[Items listed in a dataset]
____________________

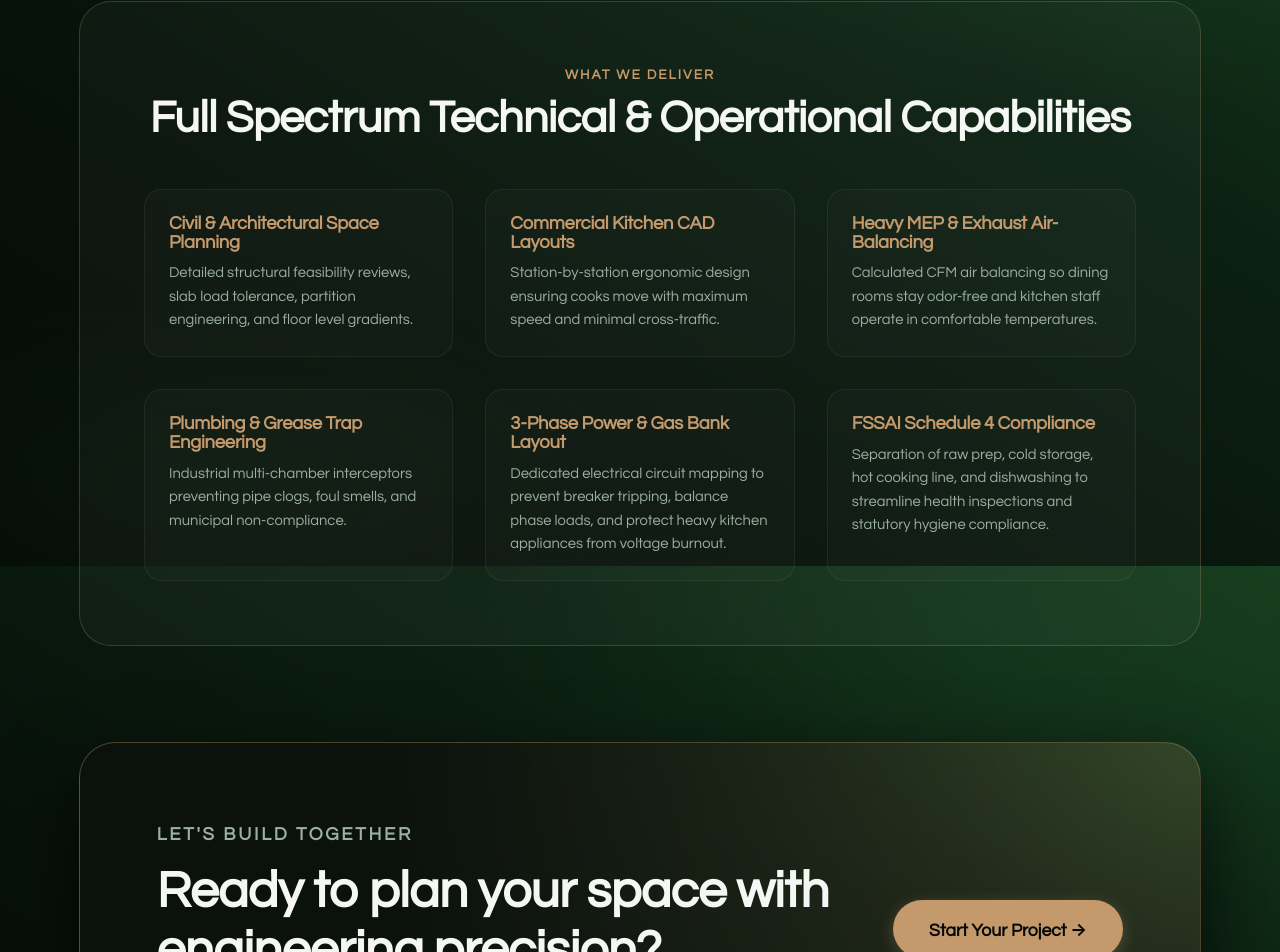
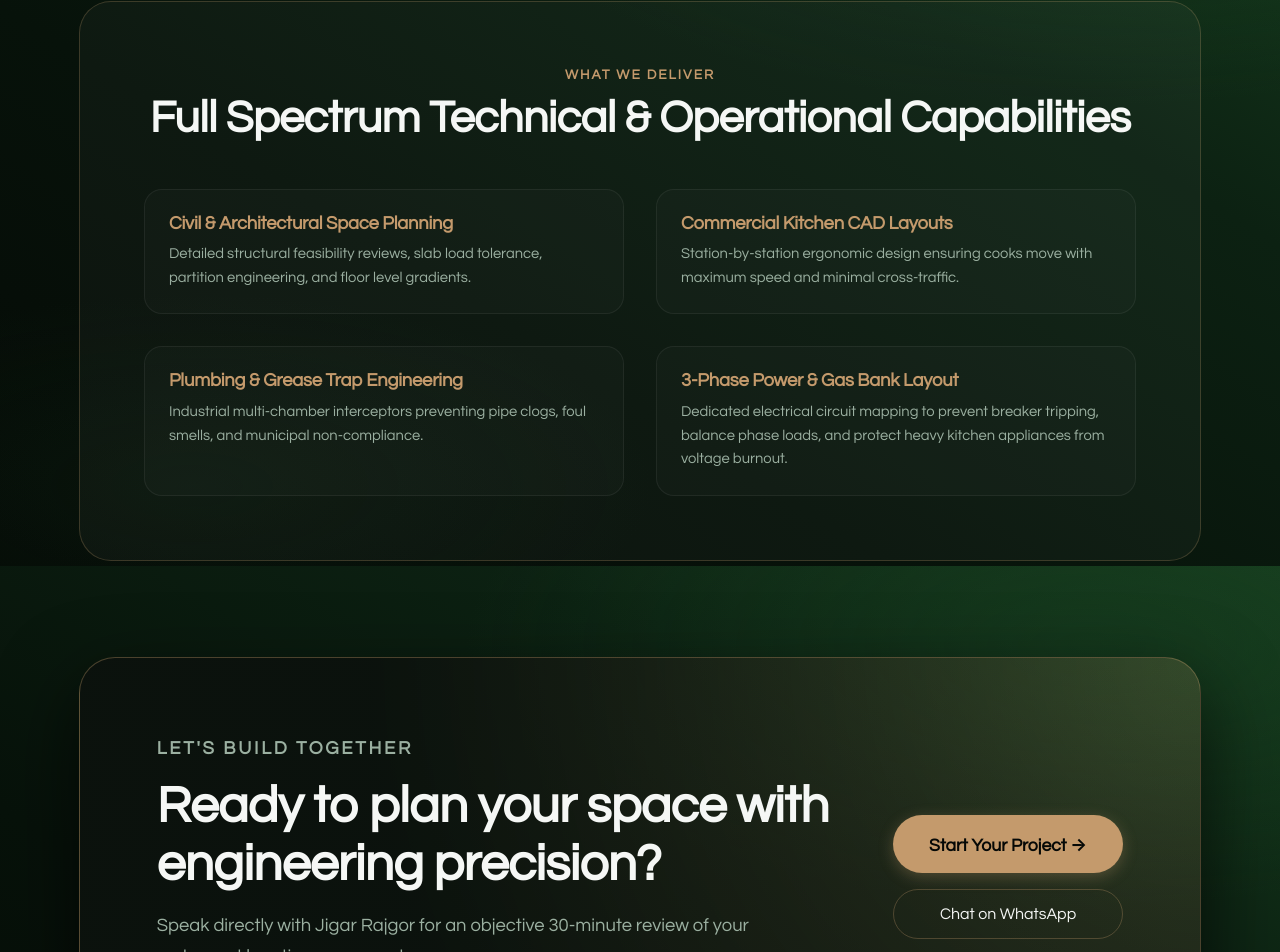
Before and after one commit to Bhargavrajput0110/JRconsultancy, a React (Vite) app in the folder client/: page /about in a window 1280 px wide. Shown: the part 1834-2786 px from the top of the page. Built offline with nearby package versions, Linux system fonts and the light colour scheme.

Commit message:
update: remove Heavy MEP and FSSAI cards from About page capabilities section

```diff
--- a/client/src/pages/AboutPage.tsx
+++ b/client/src/pages/AboutPage.tsx
@@ -130,7 +130,7 @@
             </h2>
           </div>
 
-          <div style={{ display: 'grid', gridTemplateColumns: 'repeat(auto-fit, minmax(280px, 1fr))', gap: '2rem' }}>
+          <div style={{ display: 'grid', gridTemplateColumns: 'repeat(auto-fit, minmax(min(100%, 320px), 1fr))', gap: '2rem' }}>
             {[
               {
                 title: 'Civil & Architectural Space Planning',
@@ -141,20 +141,12 @@
                 desc: 'Station-by-station ergonomic design ensuring cooks move with maximum speed and minimal cross-traffic.'
               },
               {
-                title: 'Heavy MEP & Exhaust Air-Balancing',
-                desc: 'Calculated CFM air balancing so dining rooms stay odor-free and kitchen staff operate in comfortable temperatures.'
-              },
-              {
                 title: 'Plumbing & Grease Trap Engineering',
                 desc: 'Industrial multi-chamber interceptors preventing pipe clogs, foul smells, and municipal non-compliance.'
               },
               {
                 title: '3-Phase Power & Gas Bank Layout',
                 desc: 'Dedicated electrical circuit mapping to prevent breaker tripping, balance phase loads, and protect heavy kitchen appliances from voltage burnout.'
-              },
-              {
-                title: 'FSSAI Schedule 4 Compliance',
-                desc: 'Separation of raw prep, cold storage, hot cooking line, and dishwashing to streamline health inspections and statutory hygiene compliance.'
               }
             ].map((cap, i) => (
               <div key={i} style={{ padding: '1.5rem', background: 'rgba(255, 255, 255, 0.02)', borderRadius: '18px', border: '1px solid rgba(255, 255, 255, 0.06)' }}>
```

____________________

__What to produce__.
Lines above with "client" in them are the ones to copy.

__Response area__.
Before and after one commit to Bhargavrajput0110/JRconsultancy, a React (Vite) app in the folder client/: page /about in a window 1280 px wide. Shown: the part 1834-2786 px from the top of the page. Built offline with nearby package versions, Linux system fonts and the light colour scheme.
--- a/client/src/pages/AboutPage.tsx
+++ b/client/src/pages/AboutPage.tsx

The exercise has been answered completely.